(Data entries)
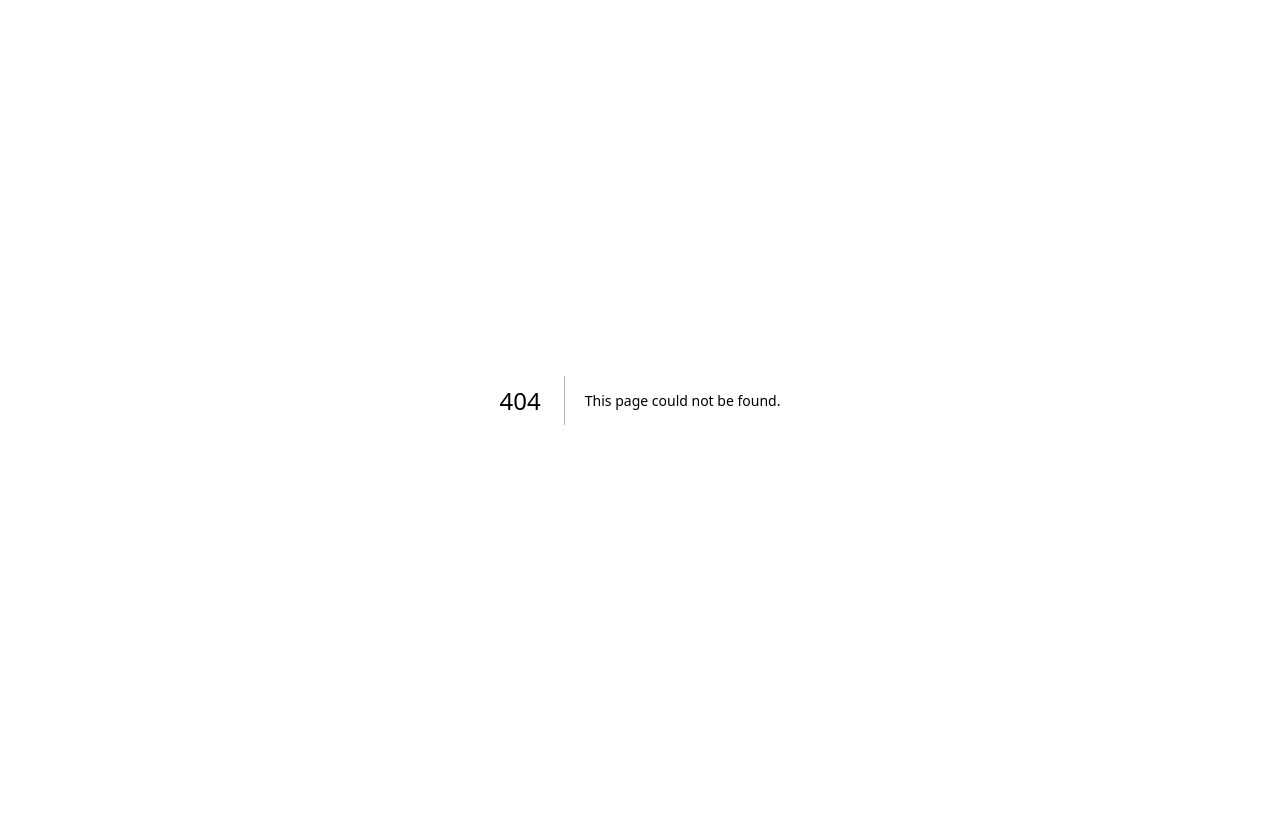
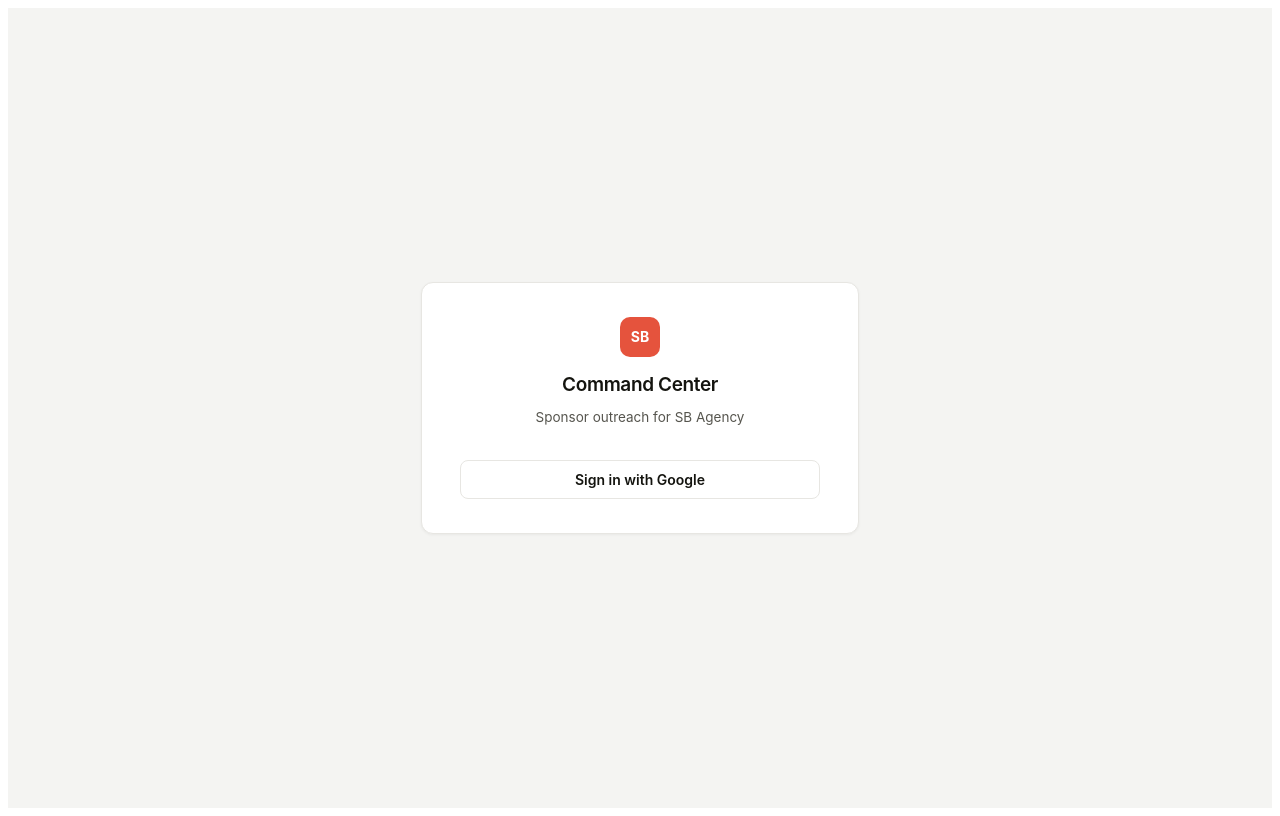
Before and after one commit to zadegan1515-arch/SBDigitaldashboard, a Next.js app: page /signin in a window 1280 px wide. Before the commit this address had no page. Built offline with nearby package versions, Linux system fonts and the light colour scheme.

Commit message:
Add files via upload

```diff
--- /dev/null
+++ b/src/app/signin/page.tsx
@@ -0,0 +1,66 @@
+'use client'
+
+import { signIn } from 'next-auth/react'
+import { useSearchParams } from 'next/navigation'
+import { Suspense } from 'react'
+
+function SignInBox() {
+  const params = useSearchParams()
+  const denied = params.get('error')
+
+  return (
+    <div style={{
+      minHeight: '100vh', display: 'grid', placeItems: 'center',
+      background: '#f4f4f2',
+      fontFamily: '-apple-system, BlinkMacSystemFont, Inter, Segoe UI, Helvetica, Arial, sans-serif',
+      color: '#14140f',
+    }}>
+      <div style={{
+        background: '#fff', border: '1px solid #e7e6e2', borderRadius: 12,
+        padding: '34px 38px', width: 360, textAlign: 'center',
+        boxShadow: '0 1px 3px rgba(20,20,15,.05)',
+      }}>
+        <div style={{
+          width: 40, height: 40, borderRadius: 10, background: '#e5533d', color: '#fff',
+          display: 'grid', placeItems: 'center', fontWeight: 700, fontSize: 14,
+          margin: '0 auto 16px',
+        }}>SB</div>
+
+        <h1 style={{ fontSize: 19, fontWeight: 600, letterSpacing: '-.02em' }}>
+          Command Center
+        </h1>
+        <p style={{ fontSize: 13.5, color: '#56554e', marginTop: 5 }}>
+          Sponsor outreach for SB Agency
+        </p>
+
+        {denied && (
+          <div style={{
+            marginTop: 18, padding: '10px 12px', borderRadius: 8,
+            background: '#f6eceb', color: '#8f342f', fontSize: 12.5, lineHeight: 1.5,
+          }}>
+            That account doesn&rsquo;t have access. Ask Leo to add your email.
+          </div>
+        )}
+
+        <button
+          onClick={() => signIn('google', { callbackUrl: '/app.html' })}
+          style={{
+            marginTop: 22, width: '100%', padding: '10px 16px', borderRadius: 8,
+            border: '1px solid #e7e6e2', background: '#fff', cursor: 'pointer',
+            fontSize: 14, fontWeight: 600, fontFamily: 'inherit', color: '#14140f',
+          }}
+        >
+          Sign in with Google
+        </button>
+      </div>
+    </div>
+  )
+}
+
+export default function SignIn() {
+  return (
+    <Suspense fallback={null}>
+      <SignInBox />
+    </Suspense>
+  )
+}
```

* EXERCISE INSTRUCTIONS *
All of the entries need to be retyped word for word, pictures excluded.

* TASK OUTPUT *
Before and after one commit to zadegan1515-arch/SBDigitaldashboard, a Next.js app: page /signin in a window 1280 px wide. Before the commit this address had no page. Built offline with nearby package versions, Linux system fonts and the light colour scheme.

Commit message:
Add files via upload

```diff
--- /dev/null
+++ b/src/app/signin/page.tsx
@@ -0,0 +1,66 @@
+'use client'
+
+import { signIn } from 'next-auth/react'
+import { useSearchParams } from 'next/navigation'
+import { Suspense } from 'react'
+
+function SignInBox() {
+  const params = useSearchParams()
+  const denied = params.get('error')
+
+  return (
+    <div style={{
+      minHeight: '100vh', display: 'grid', placeItems: 'center',
+      background: '#f4f4f2',
+      fontFamily: '-apple-system, BlinkMacSystemFont, Inter, Segoe UI, Helvetica, Arial, sans-serif',
+      color: '#14140f',
+    }}>
+      <div style={{
+        background: '#fff', border: '1px solid #e7e6e2', borderRadius: 12,
+        padding: '34px 38px', width: 360, textAlign: 'center',
+        boxShadow: '0 1px 3px rgba(20,20,15,.05)',
+      }}>
+        <div style={{
+          width: 40, height: 40, borderRadius: 10, background: '#e5533d', color: '#fff',
+          display: 'grid', placeItems: 'center', fontWeight: 700, fontSize: 14,
+          margin: '0 auto 16px',
+        }}>SB</div>
+
+        <h1 style={{ fontSize: 19, fontWeight: 600, letterSpacing: '-.02em' }}>
+          Command Center
+        </h1>
+        <p style={{ fontSize: 13.5, color: '#56554e', marginTop: 5 }}>
+          Sponsor outreach for SB Agency
+        </p>
+
+        {denied && (
+          <div style={{
+            marginTop: 18, padding: '10px 12px', borderRadius: 8,
+            background: '#f6eceb', color: '#8f342f', fontSize: 12.5, lineHeight: 1.5,
+          }}>
+            That account doesn&rsquo;t have access. Ask Leo to add your email.
+          </div>
+        )}
+
+        <button
+          onClick={() => signIn('google', { callbackUrl: '/app.html' })}
+          style={{
+            marginTop: 22, width: '100%', padding: '10px 16px', borderRadius: 8,
+            border: '1px solid #e7e6e2', background: '#fff', cursor: 'pointer',
+            fontSize: 14, fontWeight: 600, fontFamily: 'inherit', color: '#14140f',
+          }}
+        >
+          Sign in with Google
+        </button>
+      </div>
+    </div>
+  )
+}
+
+export default function SignIn() {
+  return (
+    <Suspense fallback={null}>
+      <SignInBox />
+    </Suspense>
+  )
+}
```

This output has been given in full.